Agencies have project management and client services done in a way that doesn’t overwhelm any given person. The challenge is the shifting of a budget from the Chief Information Officer (CIO) to perhaps a data driven Chief Marketing Officer (CMO). That’s happening now and these are relatively new relationships when it comes to selling technical services.
Ward: So, lastly, what’s your perspective on future trends in this area?
Green: Enterprise Resource Planning software (ERP) is essentially connecting both public and private data – and having access to this data allows agencies to truly operate in real-time. I see a future trend of applying machine learning to that data, which through automated and predictive systems, will help us identify (and in some cases predict) spikes in demand, resulting in better optimization and responses in real-time.
Morgan: It comes down to how willing traditional creative advertising agencies are to change. I don’t think the answer is startups in the ad tech space. There’s some really interesting stuff going on in artificial intelligence, the idea of using data to predict what customers–will do, will want, will buy and I think agencies who invest in that space will do very, very well. Ad agencies are starting to get it, and I reckon in five years we’ll see a very different landscape. Ad agencies will always have creativity at their center. What they need to do at the moment and are starting to do is use technology as it moves and changes to augment, modify, and make that creativity interesting.
I’ve never seen any kind of technology company move into and do well in the creative space. Creative can move into the tech space and do well; it just takes some bit of time.
Scheideler: I believe we will see more brands develop their own products and services with the creative agency as an utmost brand exercise. It brings us all the way back to the initial brand strategy and positioning. How do we talk about ourselves? How do we interact with our customers? It’s kind of like the gift that keeps on giving, because it helps the whole brand and it’s not just about a weirdo innovation project that’s happening on the side.
Alshuler: Data science is rooted in everything we do. That’s going to continue for us and it’s a really strong foundation. It allows for future growth. Brands are looking for agencies that come to them with brilliant ideas rooted in insights and data. We have that history and so we have a great opportunity in front of us.
Bonifacino: I see brands discovering what it means to take ownership of their behavioral data and going direct to vendors to get it themselves through a subscription as a service type of tool—a DMP or Data Management Platform– that allows them to acquire rights to see their data. It’s a technology to help glue the online and offline customer connection. How brands use this data in partnership with their creative agency remains to be seen.
Morley: Brand storytelling is the way to go. The creative agency is in the best position to lead the way. I go back to what the company does, how they do it, what’s important. I call this the Golden Pyramid.
Over and above everything else is, why does it matter? Why does your product matter? If you can’t explain that, you can’t tell a story. The creative solution whether or not there is a technology component will flow from the brand story.
Pardes: I see creative agencies bringing in people who can develop technologies for them. They are hiring full-time software geeks as I like to call them. They bring a whole new wealth of knowledge to the agency world. I’ve also noticed startups coming to market just like my own Agency Geek service which just launched this month. There are other people like me still in the agency world who want to break off on their own.

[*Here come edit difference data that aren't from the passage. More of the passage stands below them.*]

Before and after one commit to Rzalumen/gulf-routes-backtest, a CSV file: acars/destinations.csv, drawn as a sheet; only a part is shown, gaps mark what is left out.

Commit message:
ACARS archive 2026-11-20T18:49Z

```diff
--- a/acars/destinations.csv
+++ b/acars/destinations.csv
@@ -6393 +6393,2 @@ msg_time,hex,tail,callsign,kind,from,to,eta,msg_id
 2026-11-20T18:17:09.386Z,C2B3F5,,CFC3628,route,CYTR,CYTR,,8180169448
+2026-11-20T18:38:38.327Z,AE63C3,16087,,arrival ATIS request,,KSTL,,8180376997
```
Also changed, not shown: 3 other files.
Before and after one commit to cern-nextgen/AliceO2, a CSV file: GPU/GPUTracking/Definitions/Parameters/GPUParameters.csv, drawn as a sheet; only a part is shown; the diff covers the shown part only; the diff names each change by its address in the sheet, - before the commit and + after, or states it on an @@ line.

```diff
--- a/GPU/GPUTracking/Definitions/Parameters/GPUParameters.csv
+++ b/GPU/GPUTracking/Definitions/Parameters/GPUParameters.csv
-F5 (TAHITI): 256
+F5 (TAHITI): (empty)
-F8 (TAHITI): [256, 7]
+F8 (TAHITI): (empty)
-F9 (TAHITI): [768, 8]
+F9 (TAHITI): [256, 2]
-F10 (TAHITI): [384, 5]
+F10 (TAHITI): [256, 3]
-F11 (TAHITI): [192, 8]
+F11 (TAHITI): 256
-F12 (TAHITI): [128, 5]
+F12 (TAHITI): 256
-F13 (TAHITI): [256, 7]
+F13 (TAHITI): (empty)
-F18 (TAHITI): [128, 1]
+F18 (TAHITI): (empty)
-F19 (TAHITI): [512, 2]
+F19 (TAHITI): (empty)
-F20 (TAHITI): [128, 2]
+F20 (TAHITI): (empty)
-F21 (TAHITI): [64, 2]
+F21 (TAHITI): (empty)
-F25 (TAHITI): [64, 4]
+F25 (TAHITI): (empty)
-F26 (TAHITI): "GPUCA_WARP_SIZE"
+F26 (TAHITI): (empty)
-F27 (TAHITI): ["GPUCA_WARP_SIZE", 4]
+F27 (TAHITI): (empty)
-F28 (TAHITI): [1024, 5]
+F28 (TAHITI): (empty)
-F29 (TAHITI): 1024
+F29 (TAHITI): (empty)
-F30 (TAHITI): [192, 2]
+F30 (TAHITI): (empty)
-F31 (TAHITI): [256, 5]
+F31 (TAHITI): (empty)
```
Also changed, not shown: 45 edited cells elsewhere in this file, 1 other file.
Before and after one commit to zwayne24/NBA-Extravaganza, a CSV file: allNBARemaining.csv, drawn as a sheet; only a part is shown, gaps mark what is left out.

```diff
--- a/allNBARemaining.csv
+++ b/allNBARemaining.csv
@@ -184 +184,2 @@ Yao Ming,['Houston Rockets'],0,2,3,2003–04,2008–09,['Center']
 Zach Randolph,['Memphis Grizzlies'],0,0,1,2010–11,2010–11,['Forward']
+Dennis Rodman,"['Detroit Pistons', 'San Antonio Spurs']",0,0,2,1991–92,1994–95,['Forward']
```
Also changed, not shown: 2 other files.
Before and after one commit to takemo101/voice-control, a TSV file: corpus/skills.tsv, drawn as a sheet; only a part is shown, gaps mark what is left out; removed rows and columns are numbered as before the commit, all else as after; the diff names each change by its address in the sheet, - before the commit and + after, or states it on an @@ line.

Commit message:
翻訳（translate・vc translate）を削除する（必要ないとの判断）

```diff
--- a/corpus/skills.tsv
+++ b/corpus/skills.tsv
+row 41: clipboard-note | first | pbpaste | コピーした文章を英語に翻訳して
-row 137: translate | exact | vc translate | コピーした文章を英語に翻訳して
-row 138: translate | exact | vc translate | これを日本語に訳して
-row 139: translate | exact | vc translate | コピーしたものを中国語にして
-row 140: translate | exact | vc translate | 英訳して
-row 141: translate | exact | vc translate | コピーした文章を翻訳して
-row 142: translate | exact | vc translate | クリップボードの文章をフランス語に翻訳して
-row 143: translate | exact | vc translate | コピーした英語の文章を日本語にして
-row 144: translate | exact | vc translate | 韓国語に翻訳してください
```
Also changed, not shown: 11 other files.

Solution providers will continue to develop products specifically for the Ad, PR and digital marketing agency world. That’s a relatively new thing within the past year. As such, the future for the traditional creative advertising agencies that can adapt to these changes is bright and good for the brand clients and consumers.